_EXERCISE GOAL:_
Scan the data below for the string "background". Show every line where it turns up.

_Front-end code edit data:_
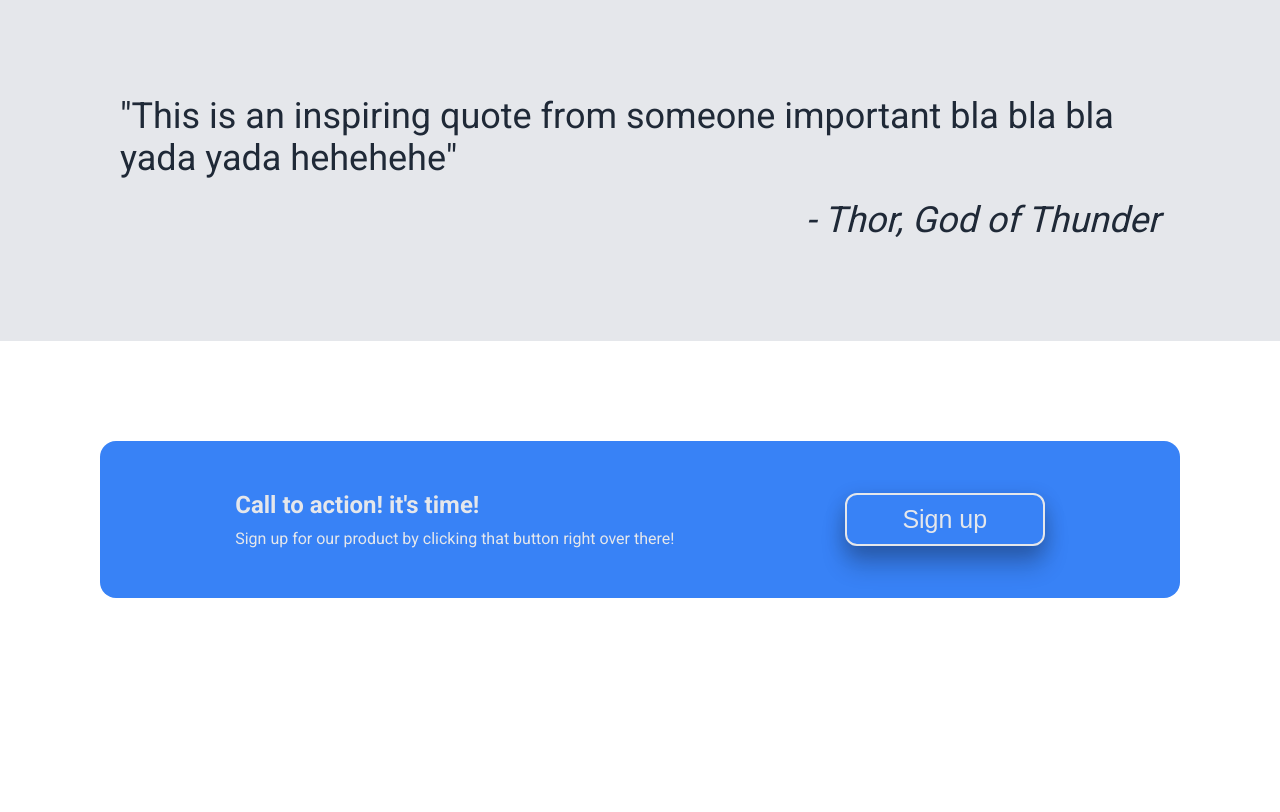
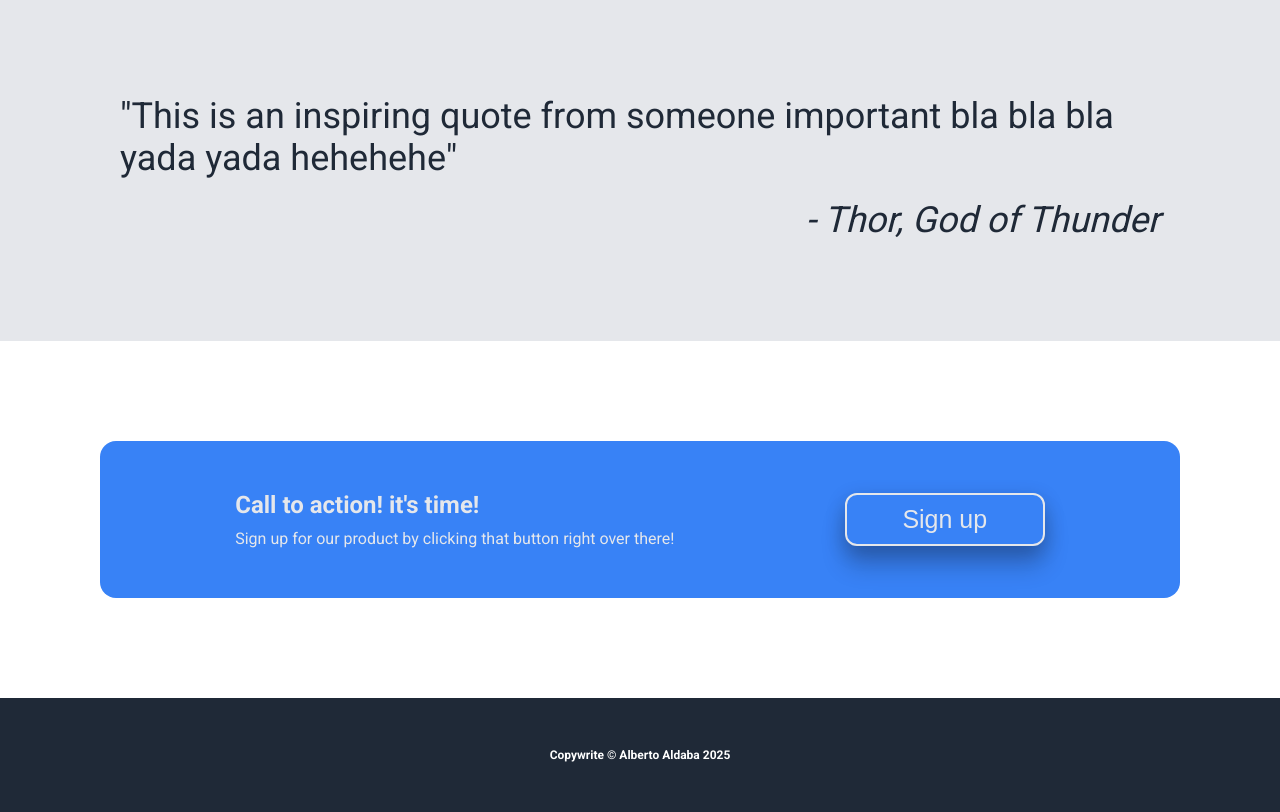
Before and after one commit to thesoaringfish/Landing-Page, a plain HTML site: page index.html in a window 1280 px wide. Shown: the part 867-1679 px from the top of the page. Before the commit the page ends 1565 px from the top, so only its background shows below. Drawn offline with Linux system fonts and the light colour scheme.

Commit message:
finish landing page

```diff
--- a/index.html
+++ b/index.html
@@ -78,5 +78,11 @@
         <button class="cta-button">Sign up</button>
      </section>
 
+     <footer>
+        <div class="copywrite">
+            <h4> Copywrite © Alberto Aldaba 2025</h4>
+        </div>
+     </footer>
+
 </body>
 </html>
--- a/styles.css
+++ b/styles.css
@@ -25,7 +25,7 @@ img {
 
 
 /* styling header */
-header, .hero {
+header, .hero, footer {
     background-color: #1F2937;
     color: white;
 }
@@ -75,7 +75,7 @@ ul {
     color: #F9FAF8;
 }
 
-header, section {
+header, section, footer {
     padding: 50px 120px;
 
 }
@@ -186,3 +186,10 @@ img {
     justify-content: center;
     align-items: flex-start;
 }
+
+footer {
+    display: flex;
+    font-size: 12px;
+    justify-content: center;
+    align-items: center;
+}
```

_TASK RESPONSE:_
Before and after one commit to thesoaringfish/Landing-Page, a plain HTML site: page index.html in a window 1280 px wide. Shown: the part 867-1679 px from the top of the page. Before the commit the page ends 1565 px from the top, so only its background shows below. Drawn offline with Linux system fonts and the light colour scheme.
     background-color: #1F2937;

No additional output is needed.